Illya Darling is a musical with a book by Jules Dassin, music by Manos Hadjidakis, and lyrics by Joe Darion, based on Dassin's 1960 film Never on Sunday.
The show previewed in a tour of Philadelphia, Toronto and Detroit for nine weeks. After 22 previews, the Broadway production opened on April 11, 1967 at the Mark Hellinger Theatre and closed on January 13, 1968, after 320 performances and 22 previews. It was directed by Dassin, choreographed by Onna White, with scenic design by Oliver Smith, costume design by Theoni V. Aldredge, and lighting design by Jean Rosenthal.
Attendance was fueled by the star wattage provided by Melina Mercouri, who was nominated for a Tony Award, in the title role. She had starred in the film, which managed to overcome the mostly lukewarm to negative reviews. Critics found the plot too slight.
Other cast members included Orson Bean as Homer Thrace, Nikos Kourkoulos (who was also nominated for a Tony) in his Broadway debut as Tonio, and Hal Linden as No Face. After closing on Broadway, the show went on tour with Cyd Charisse as Illya.
The production was nominated for six Tony Awards, including Best musical, score, direction and choreography, but it did not win any.
The musical was presented by the Greek American Theatre Company of Los Angeles, running March 2003 to May 2003.
Illya, a carefree prostitute, plies her trade in the port town of Piraeus outside Athens. With no set rates, no pimp, and an inclination to sleep only with men she likes, she differs dramatically from the other local ladies-of-the-evening. Their pimp, Garbage, works for the mysterious No Face, who charges the girls exorbitant rents. Into her life comes Homer Thrace, a priggish American in search of the glories of Ancient Greece. Attracted by Illya's physical charms, he decides to teach her about the classics and to help her become a cultured lady, while she in turn introduces him to sensual pleasures. Homer's lesson plan is to separate her from her friends and the virile Tonio. Neither ends up happier.
Jack Gaver wrote that although there were attracive things about the musical "it is a fact that any commercial success this new musical may have depends largely upon public interest in its Greek star. Tuesday night's arrival at the Mark Hellinger Theatre lacks solid, over-all appeal, so the international reputation of Miss Mercouri as a movie star with a tremendous sex image and a volatile acting style is really on the line...there is exuberance in the several dance numbers, the score has some rousing numbers and there are excellent portrayals in top roles."
According to Steven Suskin, the musical was "the season's biggest star-vehicle with the biggest advance sale: Melina Mercouri in the "Never on Sunday" musical, Illya Darling.
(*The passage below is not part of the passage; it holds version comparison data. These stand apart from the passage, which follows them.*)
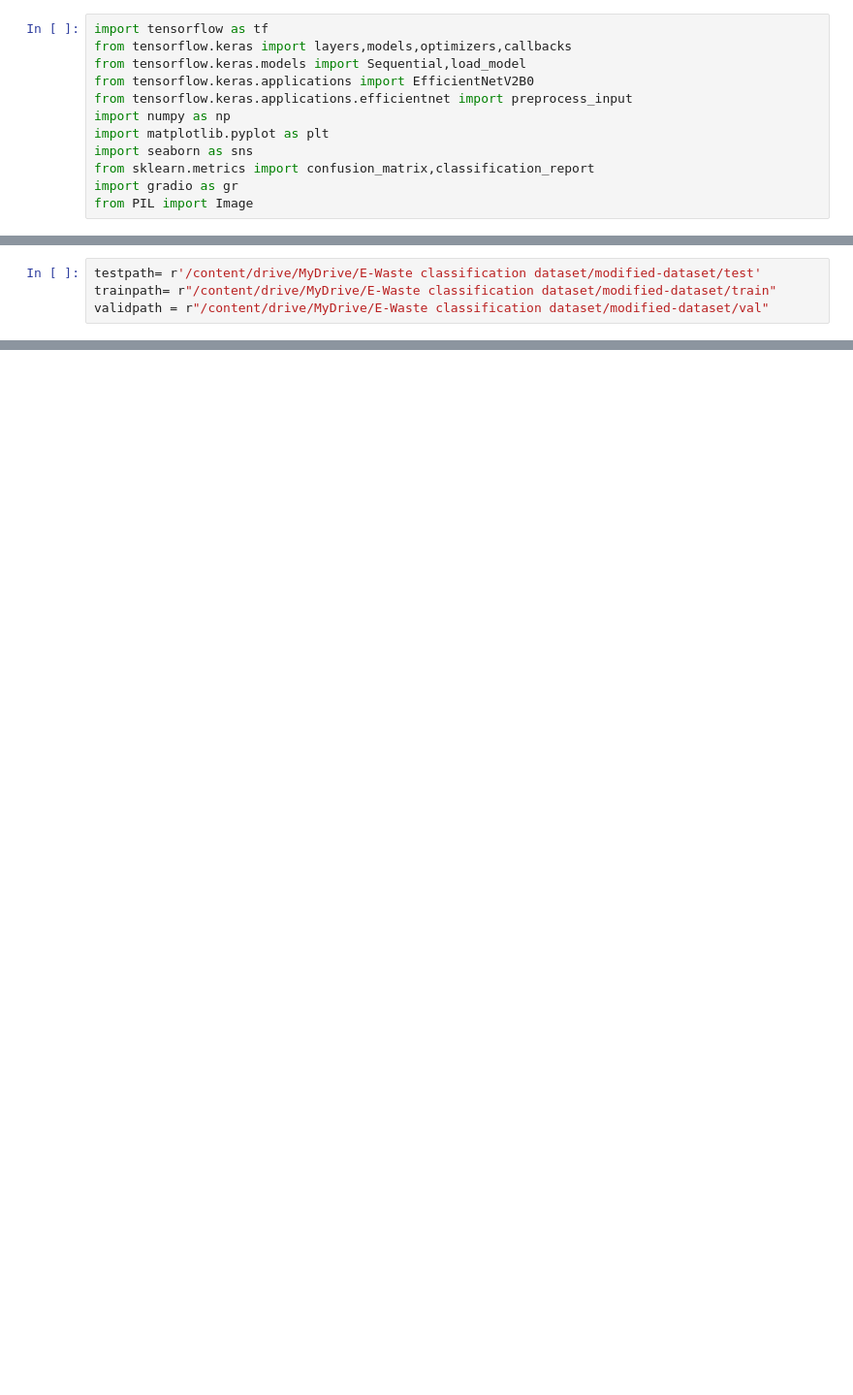
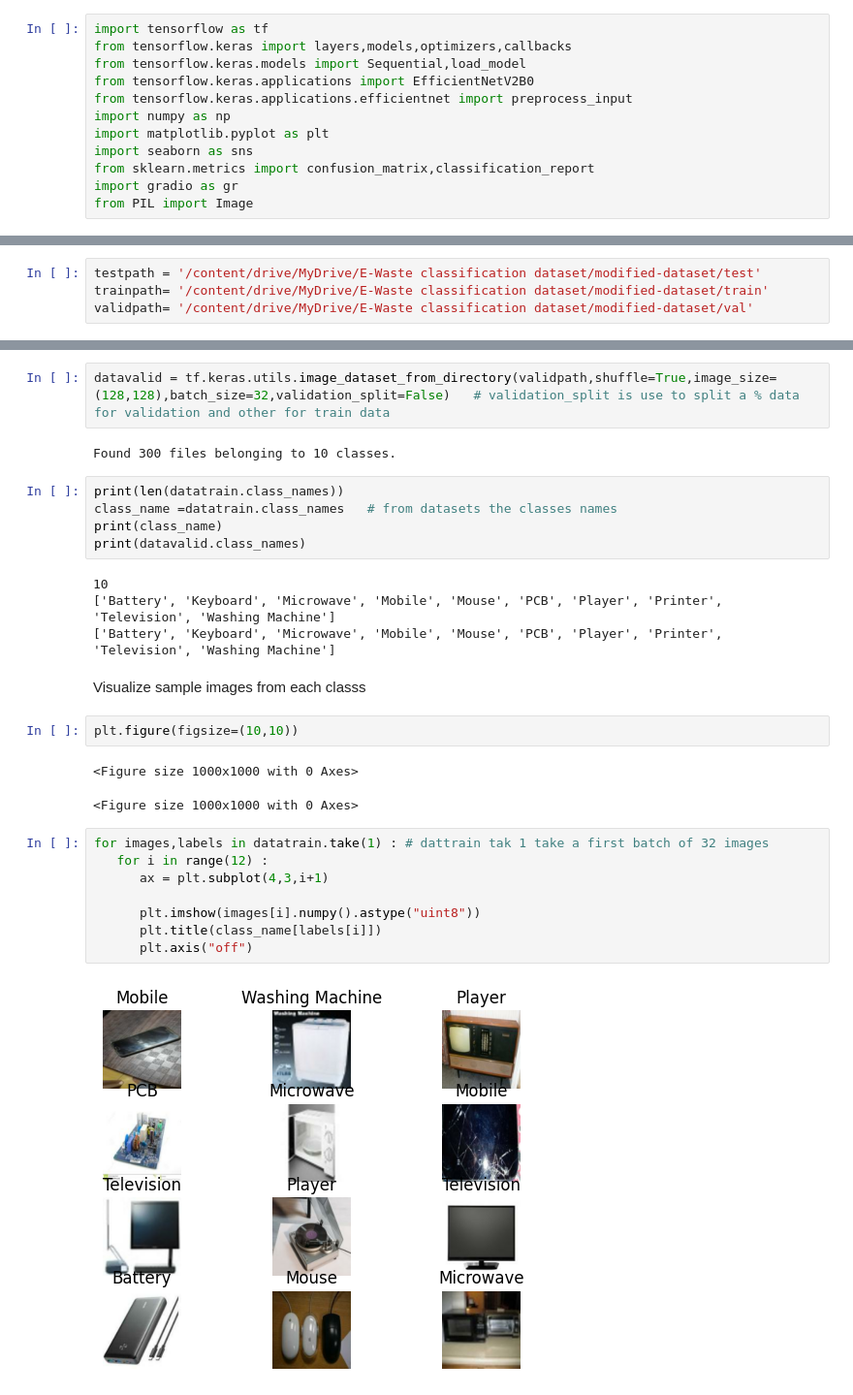
Before and after one commit to ashishkathane599/E-Waste-Generation-classification-, a Jupyter notebook: E_Waste_Generation_Classificaton.ipynb, the cells around one changed output, grey strips where cells are left out. Shown at 97% size. Cells and saved outputs as stored; diff of their text form; blank space fills up the shorter version.

```diff
--- a/E_Waste_Generation_Classificaton.ipynb
+++ b/E_Waste_Generation_Classificaton.ipynb
@@ -38,4 +22,4 @@ from PIL import Image
 # %%
-testpath= r'/content/drive/MyDrive/E-Waste classification dataset/modified-dataset/test'
-trainpath= r"/content/drive/MyDrive/E-Waste classification dataset/modified-dataset/train"
-validpath = r"/content/drive/MyDrive/E-Waste classification dataset/modified-dataset/val"
+testpath = '/content/drive/MyDrive/E-Waste classification dataset/modified-dataset/test'
+trainpath= '/content/drive/MyDrive/E-Waste classification dataset/modified-dataset/train'
+validpath= '/content/drive/MyDrive/E-Waste classification dataset/modified-dataset/val'
@@ -45,0 +38,30 @@ Found 1181 files belonging to 10 classes.
+# %%
+datavalid = tf.keras.utils.image_dataset_from_directory(validpath,shuffle=True,image_size=(128,128),batch_size=32,validation_split=False)   # validation_split is use to split a % data for validation and other for train data
+# %% [output]
+Found 300 files belonging to 10 classes.
+# %%
+print(len(datatrain.class_names))
+class_name =datatrain.class_names   # from datasets the classes names
+print(class_name)
+print(datavalid.class_names)
+# %% [output]
+10
+['Battery', 'Keyboard', 'Microwave', 'Mobile', 'Mouse', 'PCB', 'Player', 'Printer', 'Television', 'Washing Machine']
+['Battery', 'Keyboard', 'Microwave', 'Mobile', 'Mouse', 'PCB', 'Player', 'Printer', 'Television', 'Washing Machine']
+# %% [markdown]
+Visualize sample images from each classs
+# %%
+plt.figure(figsize=(10,10))
+# %% [output]
+<Figure size 1000x1000 with 0 Axes>
+<Figure size 1000x1000 with 0 Axes>
+# %%
+for images,labels in datatrain.take(1) : # dattrain tak 1 take a first batch of 32 images
+   for i in range(12) :
+      ax = plt.subplot(4,3,i+1)
+
+      plt.imshow(images[i].numpy().astype("uint8"))
+      plt.title(class_name[labels[i]])
+      plt.axis("off")
+# %% [output]
+[figure, added]
```
Also changed, not shown: parts of 33 cells of this notebook.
Not so darling, as it turned out; the charm of the 1960 low-budget Greek-language film was overblown into a full-scale Broadway affair with a distinct lack of charm or skill."